Montreal GM Marc Bergevin locked up veteran center Torrey Mitchell to a three-year, $3.6-million contract Monday that will keep him in the Canadiens organization through the 2017-18 season. Read more
The Arizona city of Glendale’s battle with the NHL’s Coyotes is taking a toll on a variety of people, including long-suffering team employees, fans and players – players including star Yotes defenseman Oliver Ekman-Larsson, who spoke out Sunday in stark and unflattering terms regarding the saga.

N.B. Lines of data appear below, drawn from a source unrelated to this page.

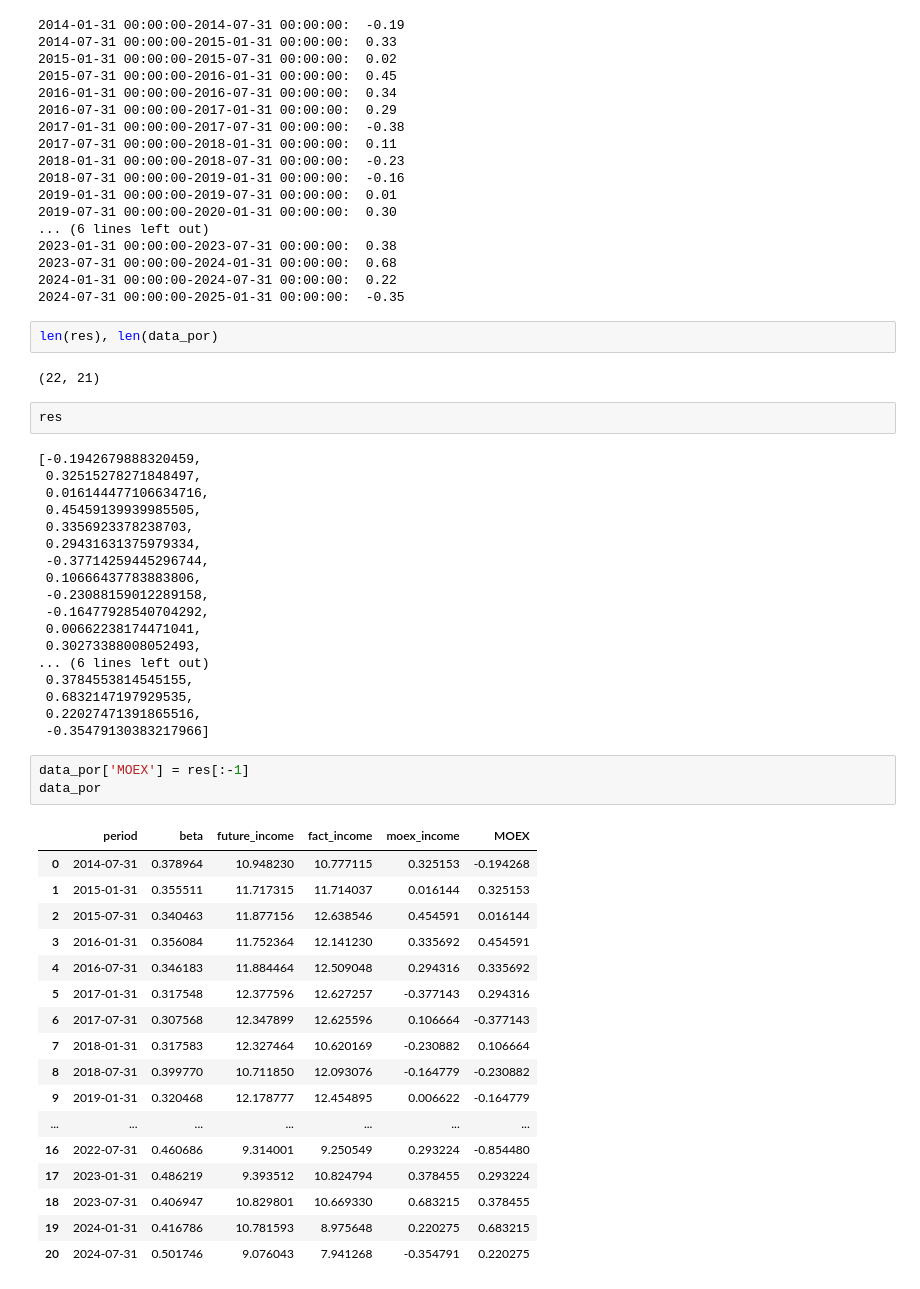
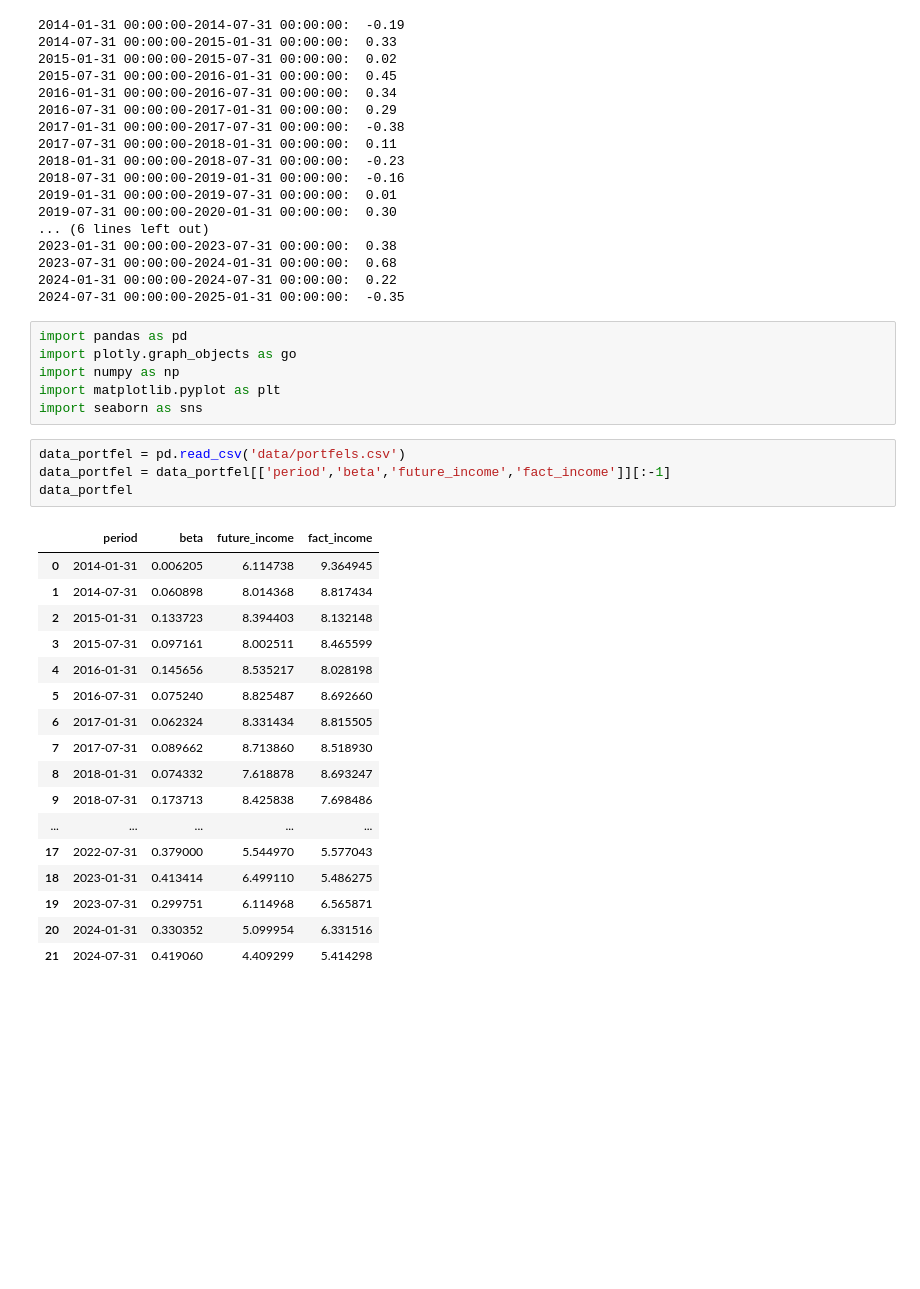
Before and after one commit to Heyashi777/diploma, a Jupyter notebook: analize.ipynb, the cells around one changed output. Cells and saved outputs as stored; diff of their text form; blank space fills up the shorter version.

```diff
--- a/analize.ipynb
+++ b/analize.ipynb
@@ -72,48 +38,31 @@ for per in periods:
 2023-07-31 00:00:00-2024-01-31 00:00:00:  0.68
 2024-01-31 00:00:00-2024-07-31 00:00:00:  0.22
 2024-07-31 00:00:00-2025-01-31 00:00:00:  -0.35
-# %%
-len(res), len(data_por)
-# %% [output]
-(22, 21)
-# %%
-res
-# %% [output]
-[-0.1942679888320459,
- 0.32515278271848497,
- 0.016144477106634716,
- 0.45459139939985505,
- 0.3356923378238703,
- 0.29431631375979334,
- -0.37714259445296744,
- 0.10666437783883806,
- -0.23088159012289158,
- -0.16477928540704292,
- 0.00662238174471041,
- 0.30273388008052493,
-... (6 lines left out)
- 0.3784553814545155,
- 0.6832147197929535,
- 0.22027471391865516,
- -0.35479130383217966]
-# %%
-data_por['MOEX'] = res[:-1]
-data_por
-# %% [output]
-|  | period | beta | future_income | fact_income | moex_income | MOEX |
-| 0 | 2014-07-31 | 0.378964 | 10.948230 | 10.777115 | 0.325153 | -0.194268 |
-| 1 | 2015-01-31 | 0.355511 | 11.717315 | 11.714037 | 0.016144 | 0.325153 |
-| 2 | 2015-07-31 | 0.340463 | 11.877156 | 12.638546 | 0.454591 | 0.016144 |
-| 3 | 2016-01-31 | 0.356084 | 11.752364 | 12.141230 | 0.335692 | 0.454591 |
-| 4 | 2016-07-31 | 0.346183 | 11.884464 | 12.509048 | 0.294316 | 0.335692 |
-| 5 | 2017-01-31 | 0.317548 | 12.377596 | 12.627257 | -0.377143 | 0.294316 |
-| 6 | 2017-07-31 | 0.307568 | 12.347899 | 12.625596 | 0.106664 | -0.377143 |
-| 7 | 2018-01-31 | 0.317583 | 12.327464 | 10.620169 | -0.230882 | 0.106664 |
-| 8 | 2018-07-31 | 0.399770 | 10.711850 | 12.093076 | -0.164779 | -0.230882 |
-| 9 | 2019-01-31 | 0.320468 | 12.178777 | 12.454895 | 0.006622 | -0.164779 |
-| ... | ... | ... | ... | ... | ... | ... |
-| 16 | 2022-07-31 | 0.460686 | 9.314001 | 9.250549 | 0.293224 | -0.854480 |
-| 17 | 2023-01-31 | 0.486219 | 9.393512 | 10.824794 | 0.378455 | 0.293224 |
-| 18 | 2023-07-31 | 0.406947 | 10.829801 | 10.669330 | 0.683215 | 0.378455 |
-| 19 | 2024-01-31 | 0.416786 | 10.781593 | 8.975648 | 0.220275 | 0.683215 |
-| 20 | 2024-07-31 | 0.501746 | 9.076043 | 7.941268 | -0.354791 | 0.220275 |
+# %%
+import pandas as pd
+import plotly.graph_objects as go
+import numpy as np
+import matplotlib.pyplot as plt
+import seaborn as sns
+# %%
+data_portfel = pd.read_csv('data/portfels.csv')
+data_portfel = data_portfel[['period','beta','future_income','fact_income']][:-1]
+data_portfel
+# %% [output]
+|  | period | beta | future_income | fact_income |
+| 0 | 2014-01-31 | 0.006205 | 6.114738 | 9.364945 |
+| 1 | 2014-07-31 | 0.060898 | 8.014368 | 8.817434 |
+| 2 | 2015-01-31 | 0.133723 | 8.394403 | 8.132148 |
+| 3 | 2015-07-31 | 0.097161 | 8.002511 | 8.465599 |
+| 4 | 2016-01-31 | 0.145656 | 8.535217 | 8.028198 |
+| 5 | 2016-07-31 | 0.075240 | 8.825487 | 8.692660 |
+| 6 | 2017-01-31 | 0.062324 | 8.331434 | 8.815505 |
+| 7 | 2017-07-31 | 0.089662 | 8.713860 | 8.518930 |
+| 8 | 2018-01-31 | 0.074332 | 7.618878 | 8.693247 |
+| 9 | 2018-07-31 | 0.173713 | 8.425838 | 7.698486 |
+| ... | ... | ... | ... | ... |
+| 17 | 2022-07-31 | 0.379000 | 5.544970 | 5.577043 |
+| 18 | 2023-01-31 | 0.413414 | 6.499110 | 5.486275 |
+| 19 | 2023-07-31 | 0.299751 | 6.114968 | 6.565871 |
+| 20 | 2024-01-31 | 0.330352 | 5.099954 | 6.331516 |
+| 21 | 2024-07-31 | 0.419060 | 4.409299 | 5.414298 |
```
Also changed, not shown: parts of 11 cells of this notebook, 13 other files.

In an interview with Sebastian Noren of radio station ESPN 1230, Ekman-Larsson compared the municipality’s decision last week to dissolve its arena lease agreement with the Coyotes and Gila River Arena to an embarrassing comedic act.
But his first feeling was one of troubling deja vu. Read more
It’s the debate that never really ends – which NHL position do you absolutely need a star at in order to win a Stanley Cup championship? – and it likely won’t end by the end of this column. But the impact of Chicago’s Duncan Keith and Tampa Bay’s Victor Hedman on the 2015 Cup Final adds more evidence to what many see is an overwhelming pile of it that favors one position: you can win a Cup without a traditional No. 1 superstar center, and you can win one without a cream-of-the-cream-of-the-crop goalie, but you cannot hoist the most storied trophy in professional sport without the presence of a workhorse, perennial Norris-Trophy-candidate defenseman.
Keith has averaged more than 31 minutes through 22 games, and Hedman is leading his team with nearly 24 minutes of ice time on average. Both are arguably the respective Conn Smythe Trophy candidates as playoff MVP. They’re out there virtually every other shift, usually taking on the opposition’s top players. And considering how Steven Stamkos and Patrick Kane have had scoring issues in this series, Hedman and Keith are doing what they’re being asked to do in all aspects.
This isn’t a new phenomenon. Seven of the past eight Cup-winners employed a blueliner who could command control of the play in a manner few of his peers could. Two of the past three years, the L.A. Kings have sent the gazelle-like Drew Doughty over the boards more than 27 minutes per playoff game. In Chicago’s most recent two Cup wins, Duncan Keith has averaged nearly 28 minutes a game. When Boston won it all in 2011, Zdeno Chara was on the ice some 27.5 minutes a night. When the Red Wings won their last championship in 2008, Nicklas Lidstrom gave his team nearly 27 errorless minutes per game. The Pittsburgh Penguins were an anomaly in 2009 – Sergei Gonchar was their most-utilized defenseman at 23:02 per game – but when the Ducks won it in 2007, they had an incredible three defensemen averaging more than or a shade within 30 minutes each game (Scott Niedermayer and 29:50, Chris Pronger at 30:11, and Francois Beauchemin at 30:33). Take away just about any player from their aforementioned championship squad, and there’s no assurance that squad would have its name etched on the Cup. Read more
In an interview Thursday with radio station WGR-550, Buffalo Sabres GM Tim Murray said the team is considering buying out the contract of veteran center Cody Hodgson. Read more
With the recent settlement of a class-action antitrust lawsuit targeting the NHL’s TV blackout policy , hockey fans will be able to see their favorite team play on the road without being forced to subscribe to a league-wide content package. Read more
A day after the city of Glendale, Ariz., voted to dissolve its arena lease agreement with Gila River Arena and the NHL’s Arizona Coyotes, league commissioner Gary Bettman continued speaking out strongly against the decision. And, speaking to THN via phone Thursday afternoon, he wanted to nip one particular rumor in the bud. Read more
A day after the city of Glendale, Ariz., angered the owners of the NHL’s Arizona Coyotes with the announcement it would be exploring the possibility of voiding the team’s lease agreement with Gila River Arena, the municipality voted to do just that. And the decision – made by city councillors late Wednesday evening in a 5-2 public vote – has once again put the franchise back in the spotlight for all the wrong reasons and renewed speculation it may relocate.
The team’s response to the decision was immediate and dismayed. Read more